Fifteen minutes before dismissal at Bismarck-Henning Junior High School quickly became the longest minutes of Josie Siddens’ life.
Siddens, the nurse for the school district, was returning to her office March 25 when a student came running up, telling her 12-year-old Ashton Norwell was screaming in the gymnasium.
Norwell was being led to Siddens’ office because he felt sick when he began to cry out in pain. But by the time Siddens — who was only seconds from the gymnasium — arrived, the boy was unresponsive and not breathing.
From there, Siddens went into action, moving the boy to the gym floor with the help of a gym teacher while Principal Rusty Campbell called 911. Another gym teacher stepped into the hallway to retrieve an automated external defibrillator hanging on the wall.

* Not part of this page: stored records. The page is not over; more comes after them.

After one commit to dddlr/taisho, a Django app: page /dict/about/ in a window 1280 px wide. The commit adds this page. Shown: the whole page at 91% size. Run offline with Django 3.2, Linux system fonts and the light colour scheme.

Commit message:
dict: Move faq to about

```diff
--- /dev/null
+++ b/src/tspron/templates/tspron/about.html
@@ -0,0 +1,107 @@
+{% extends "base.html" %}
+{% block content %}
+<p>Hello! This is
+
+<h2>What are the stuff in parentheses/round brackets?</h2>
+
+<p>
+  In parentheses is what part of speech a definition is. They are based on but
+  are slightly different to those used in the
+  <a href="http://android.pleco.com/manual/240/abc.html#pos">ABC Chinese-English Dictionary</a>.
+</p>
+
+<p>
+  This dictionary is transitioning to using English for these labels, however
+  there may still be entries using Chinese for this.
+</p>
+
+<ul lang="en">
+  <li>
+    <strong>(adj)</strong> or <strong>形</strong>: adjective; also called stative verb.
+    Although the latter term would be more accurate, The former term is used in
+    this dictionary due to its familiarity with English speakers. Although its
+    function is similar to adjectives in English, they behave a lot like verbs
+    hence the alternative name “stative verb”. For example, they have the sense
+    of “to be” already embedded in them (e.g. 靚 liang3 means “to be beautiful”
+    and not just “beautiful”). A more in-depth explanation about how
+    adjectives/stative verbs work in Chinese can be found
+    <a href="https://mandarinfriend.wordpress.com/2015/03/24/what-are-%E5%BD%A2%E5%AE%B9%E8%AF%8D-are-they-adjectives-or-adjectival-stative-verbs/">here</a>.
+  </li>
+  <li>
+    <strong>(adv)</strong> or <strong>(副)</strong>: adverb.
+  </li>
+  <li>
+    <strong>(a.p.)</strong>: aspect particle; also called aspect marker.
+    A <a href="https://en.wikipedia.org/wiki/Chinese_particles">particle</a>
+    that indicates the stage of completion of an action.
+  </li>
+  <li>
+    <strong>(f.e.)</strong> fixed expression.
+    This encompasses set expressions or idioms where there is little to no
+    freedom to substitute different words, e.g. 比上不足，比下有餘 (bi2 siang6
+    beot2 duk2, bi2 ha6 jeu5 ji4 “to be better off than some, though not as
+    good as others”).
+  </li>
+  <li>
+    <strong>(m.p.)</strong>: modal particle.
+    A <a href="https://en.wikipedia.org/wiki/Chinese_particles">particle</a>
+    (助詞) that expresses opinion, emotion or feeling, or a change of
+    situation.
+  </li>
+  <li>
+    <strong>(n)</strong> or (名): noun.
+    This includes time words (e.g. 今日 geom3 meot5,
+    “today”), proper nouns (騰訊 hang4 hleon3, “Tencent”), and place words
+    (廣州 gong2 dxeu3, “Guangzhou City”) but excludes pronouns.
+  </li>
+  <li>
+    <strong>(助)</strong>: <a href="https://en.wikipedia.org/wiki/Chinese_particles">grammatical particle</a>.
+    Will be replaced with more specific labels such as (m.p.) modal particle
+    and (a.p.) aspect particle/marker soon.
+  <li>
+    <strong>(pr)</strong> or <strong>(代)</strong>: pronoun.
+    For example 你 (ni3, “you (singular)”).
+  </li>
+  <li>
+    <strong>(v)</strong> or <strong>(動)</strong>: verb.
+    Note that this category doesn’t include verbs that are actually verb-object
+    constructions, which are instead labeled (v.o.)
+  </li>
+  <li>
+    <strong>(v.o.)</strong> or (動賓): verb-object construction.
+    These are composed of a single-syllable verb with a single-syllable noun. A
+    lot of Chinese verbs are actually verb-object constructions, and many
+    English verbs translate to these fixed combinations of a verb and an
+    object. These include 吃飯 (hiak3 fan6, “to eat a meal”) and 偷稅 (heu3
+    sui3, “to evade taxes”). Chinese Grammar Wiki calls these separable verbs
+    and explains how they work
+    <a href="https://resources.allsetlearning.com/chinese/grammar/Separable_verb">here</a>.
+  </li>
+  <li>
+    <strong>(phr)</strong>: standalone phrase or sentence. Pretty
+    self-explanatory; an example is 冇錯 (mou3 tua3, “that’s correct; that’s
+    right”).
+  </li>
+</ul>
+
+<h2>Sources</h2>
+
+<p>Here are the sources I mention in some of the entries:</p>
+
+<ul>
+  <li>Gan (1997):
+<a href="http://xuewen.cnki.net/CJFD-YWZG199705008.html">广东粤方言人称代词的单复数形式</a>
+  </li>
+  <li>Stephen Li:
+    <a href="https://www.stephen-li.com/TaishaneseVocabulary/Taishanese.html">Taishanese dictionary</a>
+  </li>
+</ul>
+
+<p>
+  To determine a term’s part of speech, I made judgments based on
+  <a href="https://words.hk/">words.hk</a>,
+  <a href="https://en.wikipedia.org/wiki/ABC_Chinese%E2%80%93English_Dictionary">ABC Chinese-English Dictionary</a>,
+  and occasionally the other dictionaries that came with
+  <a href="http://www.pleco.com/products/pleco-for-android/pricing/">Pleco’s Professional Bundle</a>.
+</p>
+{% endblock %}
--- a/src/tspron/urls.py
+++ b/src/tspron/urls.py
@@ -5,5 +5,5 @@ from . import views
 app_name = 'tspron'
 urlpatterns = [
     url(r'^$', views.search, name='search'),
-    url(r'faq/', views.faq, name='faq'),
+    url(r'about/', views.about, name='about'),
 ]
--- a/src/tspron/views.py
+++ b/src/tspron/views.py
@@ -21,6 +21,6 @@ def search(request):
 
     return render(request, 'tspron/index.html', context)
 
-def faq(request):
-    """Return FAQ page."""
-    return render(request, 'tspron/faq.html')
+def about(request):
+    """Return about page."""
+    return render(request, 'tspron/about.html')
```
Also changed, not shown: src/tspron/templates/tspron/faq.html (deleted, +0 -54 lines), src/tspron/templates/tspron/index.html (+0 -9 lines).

“I was looking at (the scene) saying ‘This is not happening here,’” said Siddens, a part-time emergency room nurse at Provena United Samaritans Medical Center. “From there it was just gut reaction.”
Siddens said she used the defibrillator immediately and then began CPR. She repeated the process, but was getting no response from Ashton, who had turned blue.
“I was scared the entire time, but from the second shock on I was saying ‘C’mon, buddy. C’mon, Ashton,’” Siddens recounted.
Suddenly, following the third shock from the defibrillator, Ashton drew a quick gasp of air.
Oxygen provided by Bismarck Community Ambulance helped bring him around and by the time Medix Ambulance personnel arrived, the lifeless boy was cracking jokes at his school nurse.
“There’s never been a better sound in my life than hearing him talk to me,” she said. “It was just fantastic.”
It may have only been a few minutes, but the scene was emotionally draining for Siddens.
“I’m fine during the emergency, I can handle myself well during the emergency,” she said. “But immediately after the emergency, not so well. Lots of people held me up after that.”